"And the argument is that an aircraft carrier that would be tasked with carrying out a pre-emptive attack on targets inside North Korea, would be acting defensively because it would be protecting Japan," he said.

Kingston dismisses China's objections to Japan deploying aircraft carriers.

"Japan will say — quite rightly — that it lives in a dangerous neighborhood, that it cannot continue to bury its head in the sand of unilateral pacifism and that it exists in a very different threat environment than it did in the 20th century," he said.

Read more: Japan approves record draft defense budget amid North Korea threat

'China cannot complain'

"China cannot complain; it is developing its own aircraft carrier capabilities and its military budget has seen double-digit growth rates for the last 20 years or so and presently stands at about three times that of Japan," Kingston pointed out.

Stephen Nagy, a senior associate professor of international relations at Tokyo's International Christian University, believes that the Japanese government will do everything in its power to portray any enhancement in the ships' capabilities as defensive in nature.

"The question of 'projection of power' is largely a matter of semantics at this point, but the fact is that if they go ahead then the vessels will be able to launch fighter aircraft," said Nagy, who is also a fellow of the Asia Pacific Foundation of Canada. "So they are walking a very fine line between defensive and offensive power."
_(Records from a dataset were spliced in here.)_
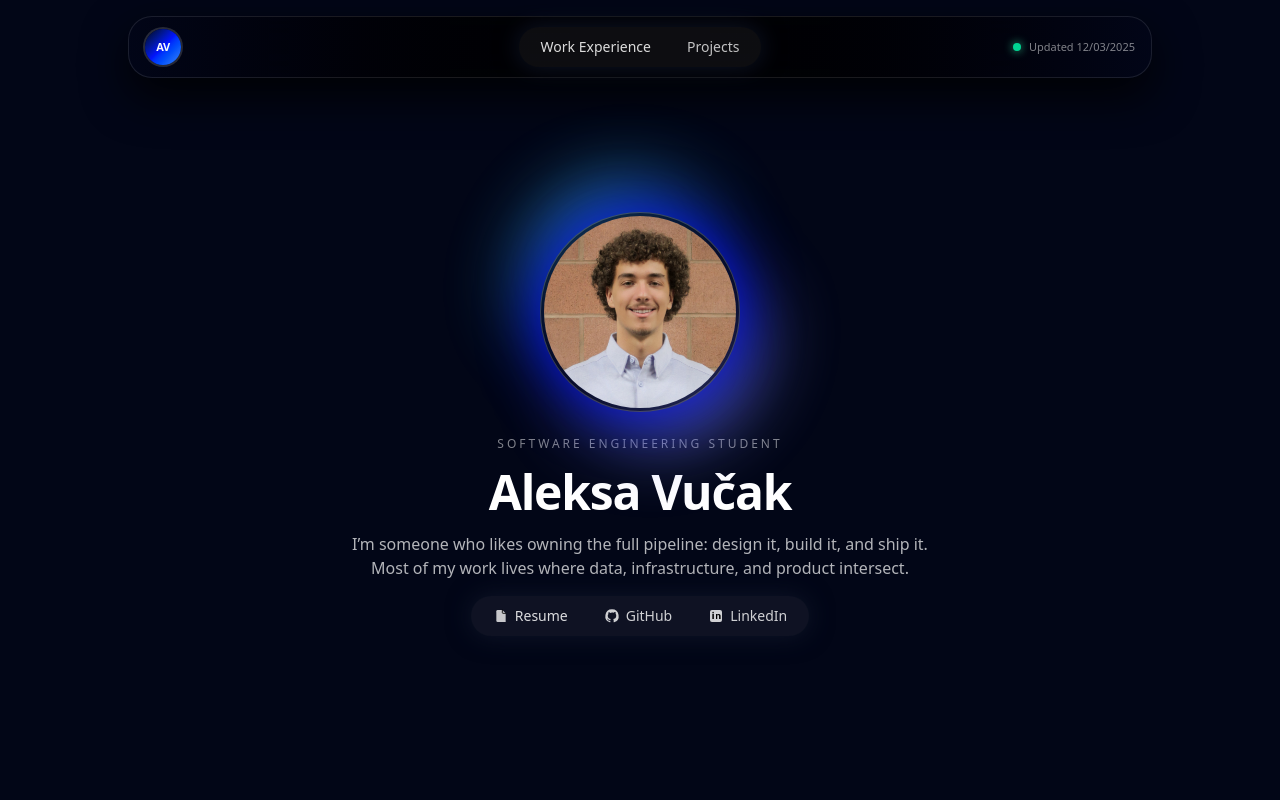
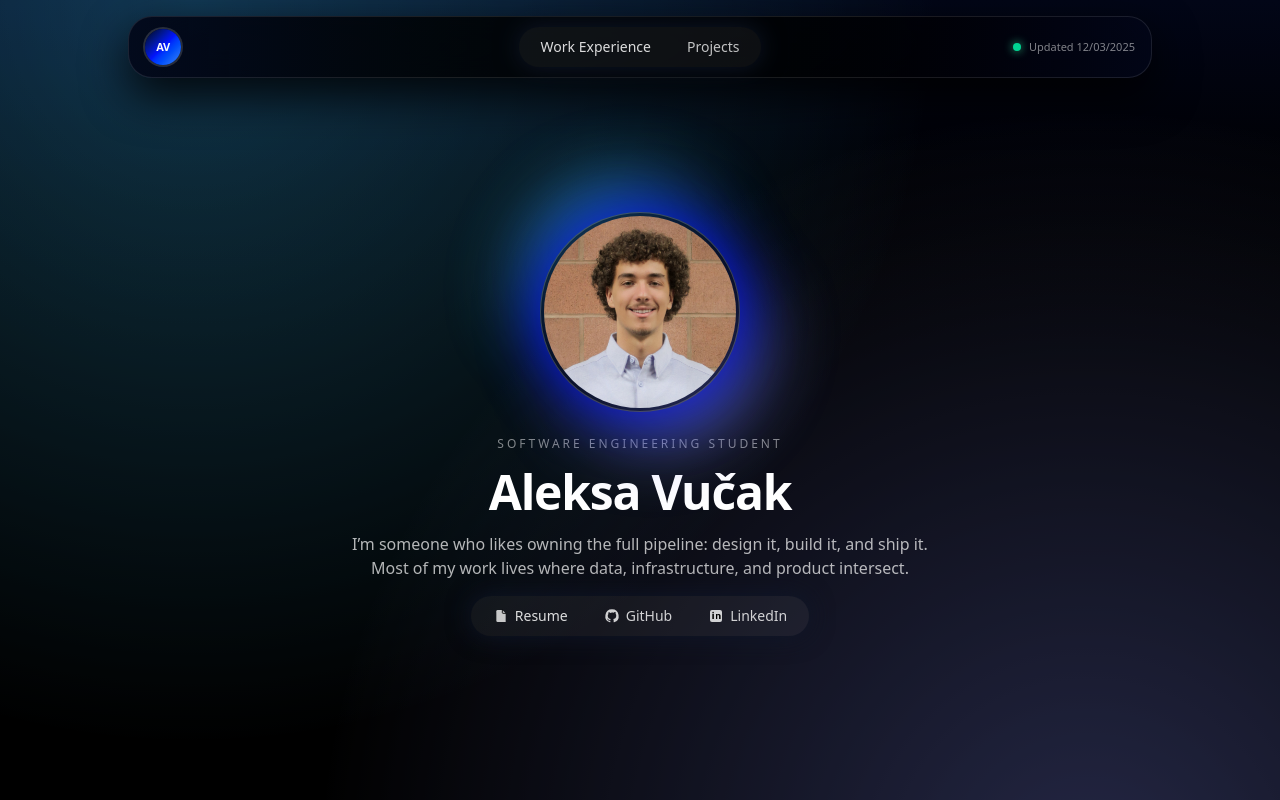
Before and after one commit to AleksaVucak/Portfolio, a Next.js app: page / in a window 1280 px wide. Shown: the top 800 px of the page. Built offline with nearby package versions, Linux system fonts and the light colour scheme.

Commit message:
Remove LiquidEther effect, update background styling

```diff
--- a/app/layout.tsx
+++ b/app/layout.tsx
@@ -18,8 +18,8 @@ export default function RootLayout({
   children: React.ReactNode;
 }) {
   return (
-    <html lang="en" className="h-full bg-black">
-      <body className="min-h-screen bg-black text-white antialiased overscroll-y-none">
+    <html lang="en" className="h-full">
+      <body className="min-h-screen text-white antialiased overscroll-y-none">
         {children}
         {/* Vercel analytics & performance */}
         <Analytics />
--- a/app/page.tsx
+++ b/app/page.tsx
@@ -18,25 +18,25 @@ export default function HomePage() {
   return (
     <main
       id="top"
-      className="relative min-h-screen overflow-hidden bg-[#020617] text-white transition-colors duration-500 pt-16"
+      className="relative min-h-screen overflow-hidden text-white transition-colors duration-500 pt-16"
     >
-      {/* navy background with subtle blue glows */}
-      <div className="pointer-events-none absolute inset-0 -z-10">
-        <div className="absolute inset-0 bg-gradient-to-b from-[#020617] via-black to-black" />
-        <div className="absolute inset-0 mix-blend-screen opacity-60 bg-[radial-gradient(circle_at_15%_0%,_rgba(56,189,248,0.45),_transparent_55%)]" />
-        <div className="absolute inset-0 mix-blend-screen opacity-55 bg-[radial-gradient(circle_at_85%_110%,_rgba(129,140,248,0.5),_transparent_55%)]" />
+      {/* Dark navy background with subtle blue glows */}
+      <div className="pointer-events-none fixed inset-0 -z-10">
+        <div className="absolute inset-0 bg-linear-to-b from-[#020617] via-black to-black" />
+        <div className="absolute inset-0 mix-blend-screen opacity-60 bg-[radial-gradient(circle_at_15%_0%,rgba(56,189,248,0.45),transparent_55%)]" />
+        <div className="absolute inset-0 mix-blend-screen opacity-55 bg-[radial-gradient(circle_at_85%_110%,rgba(129,140,248,0.5),transparent_55%)]" />
       </div>
 
       <div className="relative z-10">
         {/* NAVBAR */}
         <header className="fixed top-4 left-0 right-0 z-20 px-4 sm:px-8">
-          <div className="mx-auto flex max-w-5xl items-center rounded-3xl border border-white/10 bg-gradient-to-r from-slate-950/90 via-black/80 to-slate-950/90 px-4 py-2.5 shadow-[0_18px_45px_rgba(0,0,0,0.85)] backdrop-blur-2xl">
+          <div className="mx-auto flex max-w-5xl items-center rounded-3xl border border-white/10 bg-linear-to-r from-slate-950/90 via-black/80 to-slate-950/90 px-4 py-2.5 shadow-[0_18px_45px_rgba(0,0,0,0.85)] backdrop-blur-2xl">
             {/* Left: AV logo */}
             <div className="flex flex-1">
               <a
                 href="#top"
                 onClick={(e) => handleSmoothScroll(e, "#top")}
-                className="flex h-9 w-9 items-center justify-center rounded-full bg-gradient-to-br from-[#020617] via-[#0313fc] to-[#3b82f6] text-[11px] font-semibold tracking-tight text-slate-50 ring-2 ring-white/15"
+                className="flex h-9 w-9 items-center justify-center rounded-full bg-linear-to-br from-[#020617] via-[#0313fc] to-[#3b82f6] text-[11px] font-semibold tracking-tight text-slate-50 ring-2 ring-white/15"
               >
                 AV
               </a>
--- a/package.json
+++ b/package.json
@@ -13,13 +13,15 @@
     "@vercel/speed-insights": "^1.3.1",
     "next": "16.0.6",
     "react": "19.2.0",
-    "react-dom": "19.2.0"
+    "react-dom": "19.2.0",
+    "three": "^0.182.0"
   },
   "devDependencies": {
     "@tailwindcss/postcss": "^4",
     "@types/node": "^20",
     "@types/react": "^19",
     "@types/react-dom": "^19",
+    "@types/three": "^0.182.0",
     "eslint": "^9",
     "eslint-config-next": "16.0.6",
     "tailwindcss": "^4",
```
Also changed, not shown: 1 other file (tests, documents, lock files or other folders).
And that ambiguity is "going to create further tensions in the region, most notably with China," Nagy told DW.